All entries below must be output word for word, and the pictures left behind.

## Provided information
------------------------------

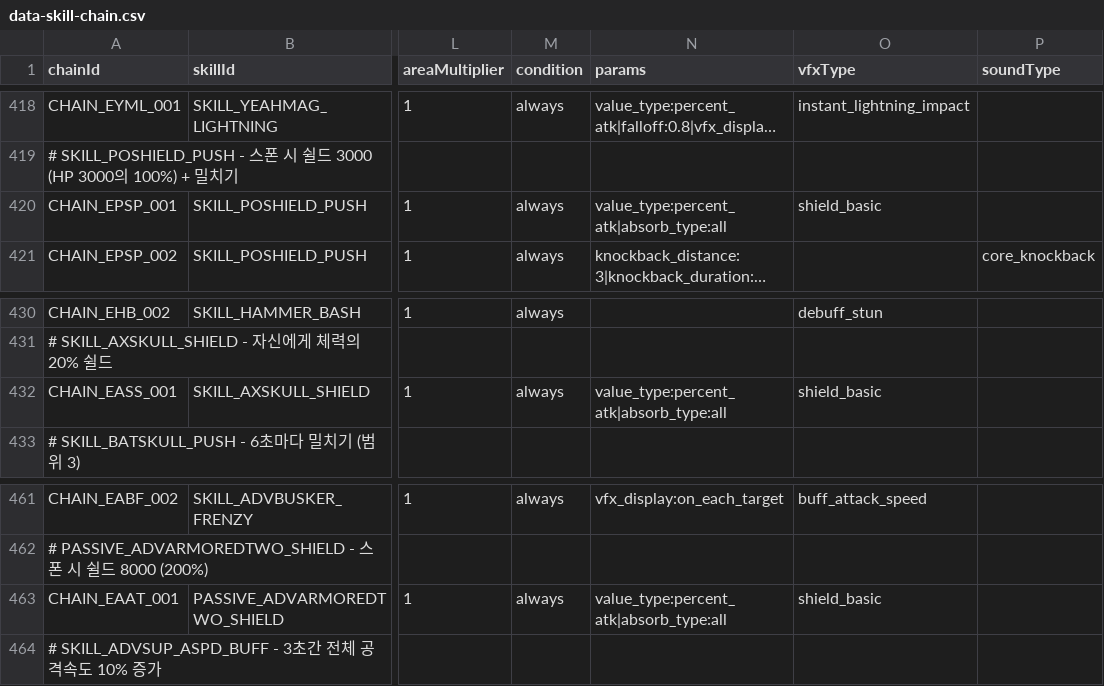
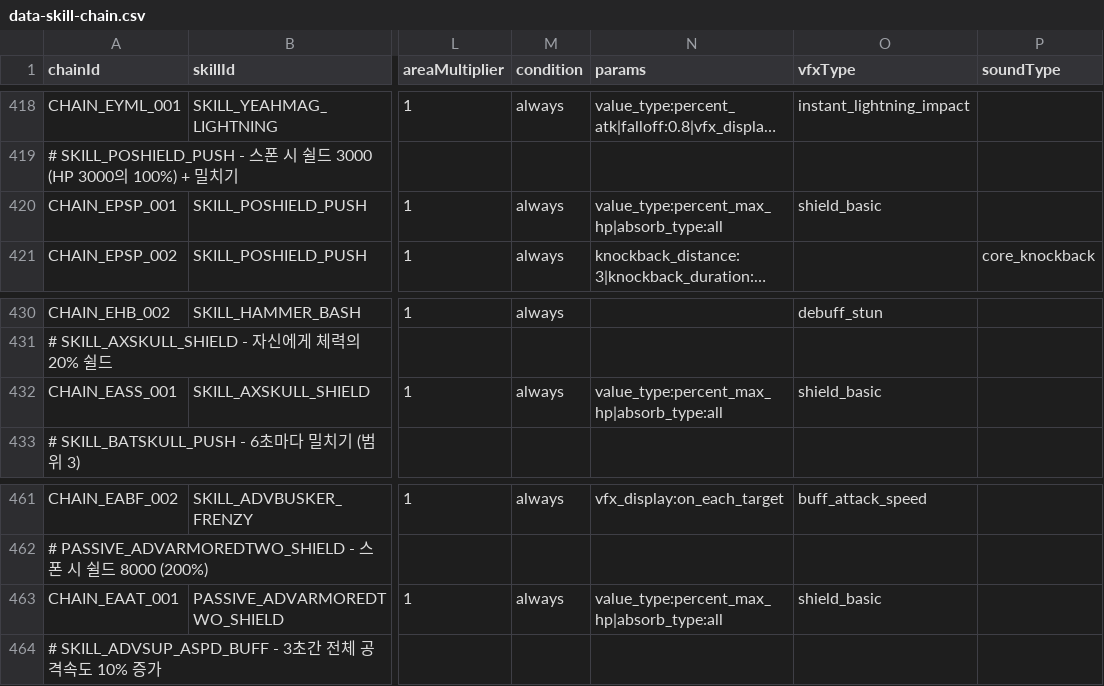
Before and after one commit to wylee-hadeul/zombie-truck-squad-webgl, a CSV file: dev/StreamingAssets/data-skill-chain.csv, drawn as a sheet; only a part is shown, gaps mark what is left out; long unchanged cells end in …; the diff covers the shown part only; the diff names each change by its address in the sheet, - before the commit and + after, or states it on an @@ line.

```diff
--- a/dev/StreamingAssets/data-skill-chain.csv
+++ b/dev/StreamingAssets/data-skill-chain.csv
-N420 (params): value_type:percent_atk|absorb_type:all
+N420 (params): value_type:percent_max_hp|absorb_type:all
-N432 (params): value_type:percent_atk|absorb_type:all
+N432 (params): value_type:percent_max_hp|absorb_type:all
-N463 (params): value_type:percent_atk|absorb_type:all
+N463 (params): value_type:percent_max_hp|absorb_type:all
```
Also changed, not shown: 14 edited cells elsewhere in this file, 15 other files.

------------------------------

## Problem solution
Before and after one commit to wylee-hadeul/zombie-truck-squad-webgl, a CSV file: dev/StreamingAssets/data-skill-chain.csv, drawn as a sheet; only a part is shown, gaps mark what is left out; long unchanged cells end in …; the diff covers the shown part only; the diff names each change by its address in the sheet, - before the commit and + after, or states it on an @@ line.

```diff
--- a/dev/StreamingAssets/data-skill-chain.csv
+++ b/dev/StreamingAssets/data-skill-chain.csv
-N420 (params): value_type:percent_atk|absorb_type:all
+N420 (params): value_type:percent_max_hp|absorb_type:all
-N432 (params): value_type:percent_atk|absorb_type:all
+N432 (params): value_type:percent_max_hp|absorb_type:all
-N463 (params): value_type:percent_atk|absorb_type:all
+N463 (params): value_type:percent_max_hp|absorb_type:all
```
Also changed, not shown: 14 edited cells elsewhere in this file, 15 other files.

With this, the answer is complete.